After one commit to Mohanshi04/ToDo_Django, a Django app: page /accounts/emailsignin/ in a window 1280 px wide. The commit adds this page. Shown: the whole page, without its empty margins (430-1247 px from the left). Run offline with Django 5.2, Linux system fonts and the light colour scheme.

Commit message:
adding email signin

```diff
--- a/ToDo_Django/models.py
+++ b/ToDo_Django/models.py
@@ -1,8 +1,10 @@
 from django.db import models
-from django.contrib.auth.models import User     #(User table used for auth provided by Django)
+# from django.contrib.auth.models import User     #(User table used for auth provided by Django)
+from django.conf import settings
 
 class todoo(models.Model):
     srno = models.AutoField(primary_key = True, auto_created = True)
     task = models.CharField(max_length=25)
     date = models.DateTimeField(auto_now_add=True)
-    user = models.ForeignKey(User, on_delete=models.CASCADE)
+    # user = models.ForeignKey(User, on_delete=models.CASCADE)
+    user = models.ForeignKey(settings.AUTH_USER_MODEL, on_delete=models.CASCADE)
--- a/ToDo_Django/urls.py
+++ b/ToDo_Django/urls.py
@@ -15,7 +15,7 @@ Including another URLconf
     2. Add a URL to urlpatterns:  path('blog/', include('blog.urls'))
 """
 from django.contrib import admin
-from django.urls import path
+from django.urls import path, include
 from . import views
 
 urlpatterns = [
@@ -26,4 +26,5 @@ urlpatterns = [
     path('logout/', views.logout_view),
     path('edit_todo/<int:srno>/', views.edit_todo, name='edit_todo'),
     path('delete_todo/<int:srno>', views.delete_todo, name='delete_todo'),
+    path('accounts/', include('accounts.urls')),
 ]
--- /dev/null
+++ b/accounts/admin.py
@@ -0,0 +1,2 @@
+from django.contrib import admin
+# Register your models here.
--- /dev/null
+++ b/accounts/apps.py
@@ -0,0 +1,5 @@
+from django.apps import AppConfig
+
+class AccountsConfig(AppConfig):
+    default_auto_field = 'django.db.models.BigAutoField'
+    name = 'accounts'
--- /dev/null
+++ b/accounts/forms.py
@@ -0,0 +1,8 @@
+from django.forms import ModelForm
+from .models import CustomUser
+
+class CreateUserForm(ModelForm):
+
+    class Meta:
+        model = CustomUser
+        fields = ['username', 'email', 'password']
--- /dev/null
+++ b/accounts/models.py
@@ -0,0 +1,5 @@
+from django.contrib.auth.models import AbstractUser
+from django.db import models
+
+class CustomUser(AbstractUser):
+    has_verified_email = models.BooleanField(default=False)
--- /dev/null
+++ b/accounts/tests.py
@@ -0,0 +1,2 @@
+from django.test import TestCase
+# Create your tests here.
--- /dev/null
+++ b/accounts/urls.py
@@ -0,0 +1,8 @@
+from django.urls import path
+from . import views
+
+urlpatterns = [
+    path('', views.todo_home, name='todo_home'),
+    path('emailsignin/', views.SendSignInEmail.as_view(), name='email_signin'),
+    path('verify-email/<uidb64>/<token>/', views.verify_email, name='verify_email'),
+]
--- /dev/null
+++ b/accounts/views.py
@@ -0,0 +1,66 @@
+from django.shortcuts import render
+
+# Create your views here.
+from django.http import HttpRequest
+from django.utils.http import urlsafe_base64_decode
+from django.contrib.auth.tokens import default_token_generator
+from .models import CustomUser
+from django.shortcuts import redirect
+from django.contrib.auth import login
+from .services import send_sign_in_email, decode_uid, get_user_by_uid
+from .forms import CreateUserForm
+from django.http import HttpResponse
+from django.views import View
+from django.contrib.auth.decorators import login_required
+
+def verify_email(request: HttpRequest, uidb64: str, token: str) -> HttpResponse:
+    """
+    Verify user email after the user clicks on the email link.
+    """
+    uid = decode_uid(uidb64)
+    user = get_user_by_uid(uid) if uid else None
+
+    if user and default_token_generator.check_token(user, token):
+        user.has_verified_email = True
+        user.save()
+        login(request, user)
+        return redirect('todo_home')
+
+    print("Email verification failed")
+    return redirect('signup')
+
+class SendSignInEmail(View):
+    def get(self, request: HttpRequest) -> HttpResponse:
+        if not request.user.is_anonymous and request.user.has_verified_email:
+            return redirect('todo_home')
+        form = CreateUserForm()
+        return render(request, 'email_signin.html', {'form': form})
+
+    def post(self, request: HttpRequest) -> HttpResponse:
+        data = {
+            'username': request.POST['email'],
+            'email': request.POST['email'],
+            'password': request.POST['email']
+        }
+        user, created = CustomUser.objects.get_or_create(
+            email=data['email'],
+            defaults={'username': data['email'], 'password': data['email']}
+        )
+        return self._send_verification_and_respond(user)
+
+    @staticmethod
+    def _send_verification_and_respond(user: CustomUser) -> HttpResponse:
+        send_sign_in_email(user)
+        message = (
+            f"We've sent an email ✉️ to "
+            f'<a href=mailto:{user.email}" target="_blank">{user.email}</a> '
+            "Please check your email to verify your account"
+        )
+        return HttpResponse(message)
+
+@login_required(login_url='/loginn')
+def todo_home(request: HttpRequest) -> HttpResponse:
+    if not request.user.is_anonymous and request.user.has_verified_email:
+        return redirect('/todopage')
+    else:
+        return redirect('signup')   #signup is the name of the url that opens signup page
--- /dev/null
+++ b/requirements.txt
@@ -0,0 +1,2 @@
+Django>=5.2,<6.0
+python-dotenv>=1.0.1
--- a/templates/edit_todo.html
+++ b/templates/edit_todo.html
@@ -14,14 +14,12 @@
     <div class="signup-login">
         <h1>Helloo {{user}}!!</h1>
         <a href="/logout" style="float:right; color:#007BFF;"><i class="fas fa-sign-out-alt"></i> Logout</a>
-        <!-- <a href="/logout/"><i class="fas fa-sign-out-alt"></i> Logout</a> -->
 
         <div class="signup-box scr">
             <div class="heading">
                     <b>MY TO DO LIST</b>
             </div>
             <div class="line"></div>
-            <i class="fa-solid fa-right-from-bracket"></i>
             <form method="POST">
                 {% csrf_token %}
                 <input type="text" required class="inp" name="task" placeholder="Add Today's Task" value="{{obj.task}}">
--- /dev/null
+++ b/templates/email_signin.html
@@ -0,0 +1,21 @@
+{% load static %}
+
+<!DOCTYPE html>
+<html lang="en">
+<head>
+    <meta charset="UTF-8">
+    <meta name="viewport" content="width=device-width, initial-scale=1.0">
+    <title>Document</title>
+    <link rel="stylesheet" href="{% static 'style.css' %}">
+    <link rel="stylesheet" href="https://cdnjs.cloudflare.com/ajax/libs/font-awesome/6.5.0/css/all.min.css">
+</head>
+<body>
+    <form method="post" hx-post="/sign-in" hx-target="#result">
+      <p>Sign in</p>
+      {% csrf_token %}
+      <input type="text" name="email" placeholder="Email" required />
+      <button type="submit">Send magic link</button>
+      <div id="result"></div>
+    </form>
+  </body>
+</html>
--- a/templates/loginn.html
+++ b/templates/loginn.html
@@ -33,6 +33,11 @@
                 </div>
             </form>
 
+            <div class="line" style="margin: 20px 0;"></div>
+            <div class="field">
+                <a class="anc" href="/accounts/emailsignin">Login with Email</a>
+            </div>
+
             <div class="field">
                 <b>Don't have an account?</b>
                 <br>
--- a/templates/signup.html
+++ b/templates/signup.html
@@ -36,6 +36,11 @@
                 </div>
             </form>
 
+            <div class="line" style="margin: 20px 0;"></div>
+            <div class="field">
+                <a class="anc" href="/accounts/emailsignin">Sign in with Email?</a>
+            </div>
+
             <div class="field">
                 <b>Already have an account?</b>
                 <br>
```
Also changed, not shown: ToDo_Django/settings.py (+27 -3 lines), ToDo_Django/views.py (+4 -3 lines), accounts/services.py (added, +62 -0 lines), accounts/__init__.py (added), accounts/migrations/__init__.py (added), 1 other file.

→ Work instructions
Reproduce each record exactly as written above.

→ Result of the exercise
After one commit to Mohanshi04/ToDo_Django, a Django app: page /accounts/emailsignin/ in a window 1280 px wide. The commit adds this page. Shown: the whole page, without its empty margins (430-1247 px from the left). Run offline with Django 5.2, Linux system fonts and the light colour scheme.

Commit message:
adding email signin

```diff
--- a/ToDo_Django/models.py
+++ b/ToDo_Django/models.py
@@ -1,8 +1,10 @@
 from django.db import models
-from django.contrib.auth.models import User     #(User table used for auth provided by Django)
+# from django.contrib.auth.models import User     #(User table used for auth provided by Django)
+from django.conf import settings
 
 class todoo(models.Model):
     srno = models.AutoField(primary_key = True, auto_created = True)
     task = models.CharField(max_length=25)
     date = models.DateTimeField(auto_now_add=True)
-    user = models.ForeignKey(User, on_delete=models.CASCADE)
+    # user = models.ForeignKey(User, on_delete=models.CASCADE)
+    user = models.ForeignKey(settings.AUTH_USER_MODEL, on_delete=models.CASCADE)
--- a/ToDo_Django/urls.py
+++ b/ToDo_Django/urls.py
@@ -15,7 +15,7 @@ Including another URLconf
     2. Add a URL to urlpatterns:  path('blog/', include('blog.urls'))
 """
 from django.contrib import admin
-from django.urls import path
+from django.urls import path, include
 from . import views
 
 urlpatterns = [
@@ -26,4 +26,5 @@ urlpatterns = [
     path('logout/', views.logout_view),
     path('edit_todo/<int:srno>/', views.edit_todo, name='edit_todo'),
     path('delete_todo/<int:srno>', views.delete_todo, name='delete_todo'),
+    path('accounts/', include('accounts.urls')),
 ]
--- /dev/null
+++ b/accounts/admin.py
@@ -0,0 +1,2 @@
+from django.contrib import admin
+# Register your models here.
--- /dev/null
+++ b/accounts/apps.py
@@ -0,0 +1,5 @@
+from django.apps import AppConfig
+
+class AccountsConfig(AppConfig):
+    default_auto_field = 'django.db.models.BigAutoField'
+    name = 'accounts'
--- /dev/null
+++ b/accounts/forms.py
@@ -0,0 +1,8 @@
+from django.forms import ModelForm
+from .models import CustomUser
+
+class CreateUserForm(ModelForm):
+
+    class Meta:
+        model = CustomUser
+        fields = ['username', 'email', 'password']
--- /dev/null
+++ b/accounts/models.py
@@ -0,0 +1,5 @@
+from django.contrib.auth.models import AbstractUser
+from django.db import models
+
+class CustomUser(AbstractUser):
+    has_verified_email = models.BooleanField(default=False)
--- /dev/null
+++ b/accounts/tests.py
@@ -0,0 +1,2 @@
+from django.test import TestCase
+# Create your tests here.
--- /dev/null
+++ b/accounts/urls.py
@@ -0,0 +1,8 @@
+from django.urls import path
+from . import views
+
+urlpatterns = [
+    path('', views.todo_home, name='todo_home'),
+    path('emailsignin/', views.SendSignInEmail.as_view(), name='email_signin'),
+    path('verify-email/<uidb64>/<token>/', views.verify_email, name='verify_email'),
+]
--- /dev/null
+++ b/accounts/views.py
@@ -0,0 +1,66 @@
+from django.shortcuts import render
+
+# Create your views here.
+from django.http import HttpRequest
+from django.utils.http import urlsafe_base64_decode
+from django.contrib.auth.tokens import default_token_generator
+from .models import CustomUser
+from django.shortcuts import redirect
+from django.contrib.auth import login
+from .services import send_sign_in_email, decode_uid, get_user_by_uid
+from .forms import CreateUserForm
+from django.http import HttpResponse
+from django.views import View
+from django.contrib.auth.decorators import login_required
+
+def verify_email(request: HttpRequest, uidb64: str, token: str) -> HttpResponse:
+    """
+    Verify user email after the user clicks on the email link.
+    """
+    uid = decode_uid(uidb64)
+    user = get_user_by_uid(uid) if uid else None
+
+    if user and default_token_generator.check_token(user, token):
+        user.has_verified_email = True
+        user.save()
+        login(request, user)
+        return redirect('todo_home')
+
+    print("Email verification failed")
+    return redirect('signup')
+
+class SendSignInEmail(View):
+    def get(self, request: HttpRequest) -> HttpResponse:
+        if not request.user.is_anonymous and request.user.has_verified_email:
+            return redirect('todo_home')
+        form = CreateUserForm()
+        return render(request, 'email_signin.html', {'form': form})
+
+    def post(self, request: HttpRequest) -> HttpResponse:
+        data = {
+            'username': request.POST['email'],
+            'email': request.POST['email'],
+            'password': request.POST['email']
+        }
+        user, created = CustomUser.objects.get_or_create(
+            email=data['email'],
+            defaults={'username': data['email'], 'password': data['email']}
+        )
+        return self._send_verification_and_respond(user)
+
+    @staticmethod
+    def _send_verification_and_respond(user: CustomUser) -> HttpResponse:
+        send_sign_in_email(user)
+        message = (
+            f"We've sent an email ✉️ to "
+            f'<a href=mailto:{user.email}" target="_blank">{user.email}</a> '
+            "Please check your email to verify your account"
+        )
+        return HttpResponse(message)
+
+@login_required(login_url='/loginn')
+def todo_home(request: HttpRequest) -> HttpResponse:
+    if not request.user.is_anonymous and request.user.has_verified_email:
+        return redirect('/todopage')
+    else:
+        return redirect('signup')   #signup is the name of the url that opens signup page
--- /dev/null
+++ b/requirements.txt
@@ -0,0 +1,2 @@
+Django>=5.2,<6.0
+python-dotenv>=1.0.1
--- a/templates/edit_todo.html
+++ b/templates/edit_todo.html
@@ -14,14 +14,12 @@
     <div class="signup-login">
         <h1>Helloo {{user}}!!</h1>
         <a href="/logout" style="float:right; color:#007BFF;"><i class="fas fa-sign-out-alt"></i> Logout</a>
-        <!-- <a href="/logout/"><i class="fas fa-sign-out-alt"></i> Logout</a> -->
 
         <div class="signup-box scr">
             <div class="heading">
                     <b>MY TO DO LIST</b>
             </div>
             <div class="line"></div>
-            <i class="fa-solid fa-right-from-bracket"></i>
             <form method="POST">
                 {% csrf_token %}
                 <input type="text" required class="inp" name="task" placeholder="Add Today's Task" value="{{obj.task}}">
--- /dev/null
+++ b/templates/email_signin.html
@@ -0,0 +1,21 @@
+{% load static %}
+
+<!DOCTYPE html>
+<html lang="en">
+<head>
+    <meta charset="UTF-8">
+    <meta name="viewport" content="width=device-width, initial-scale=1.0">
+    <title>Document</title>
+    <link rel="stylesheet" href="{% static 'style.css' %}">
+    <link rel="stylesheet" href="https://cdnjs.cloudflare.com/ajax/libs/font-awesome/6.5.0/css/all.min.css">
+</head>
+<body>
+    <form method="post" hx-post="/sign-in" hx-target="#result">
+      <p>Sign in</p>
+      {% csrf_token %}
+      <input type="text" name="email" placeholder="Email" required />
+      <button type="submit">Send magic link</button>
+      <div id="result"></div>
+    </form>
+  </body>
+</html>
--- a/templates/loginn.html
+++ b/templates/loginn.html
@@ -33,6 +33,11 @@
                 </div>
             </form>
 
+            <div class="line" style="margin: 20px 0;"></div>
+            <div class="field">
+                <a class="anc" href="/accounts/emailsignin">Login with Email</a>
+            </div>
+
             <div class="field">
                 <b>Don't have an account?</b>
                 <br>
--- a/templates/signup.html
+++ b/templates/signup.html
@@ -36,6 +36,11 @@
                 </div>
             </form>
 
+            <div class="line" style="margin: 20px 0;"></div>
+            <div class="field">
+                <a class="anc" href="/accounts/emailsignin">Sign in with Email?</a>
+            </div>
+
             <div class="field">
                 <b>Already have an account?</b>
                 <br>
```
Also changed, not shown: ToDo_Django/settings.py (+27 -3 lines), ToDo_Django/views.py (+4 -3 lines), accounts/services.py (added, +62 -0 lines), accounts/__init__.py (added), accounts/migrations/__init__.py (added), 1 other file.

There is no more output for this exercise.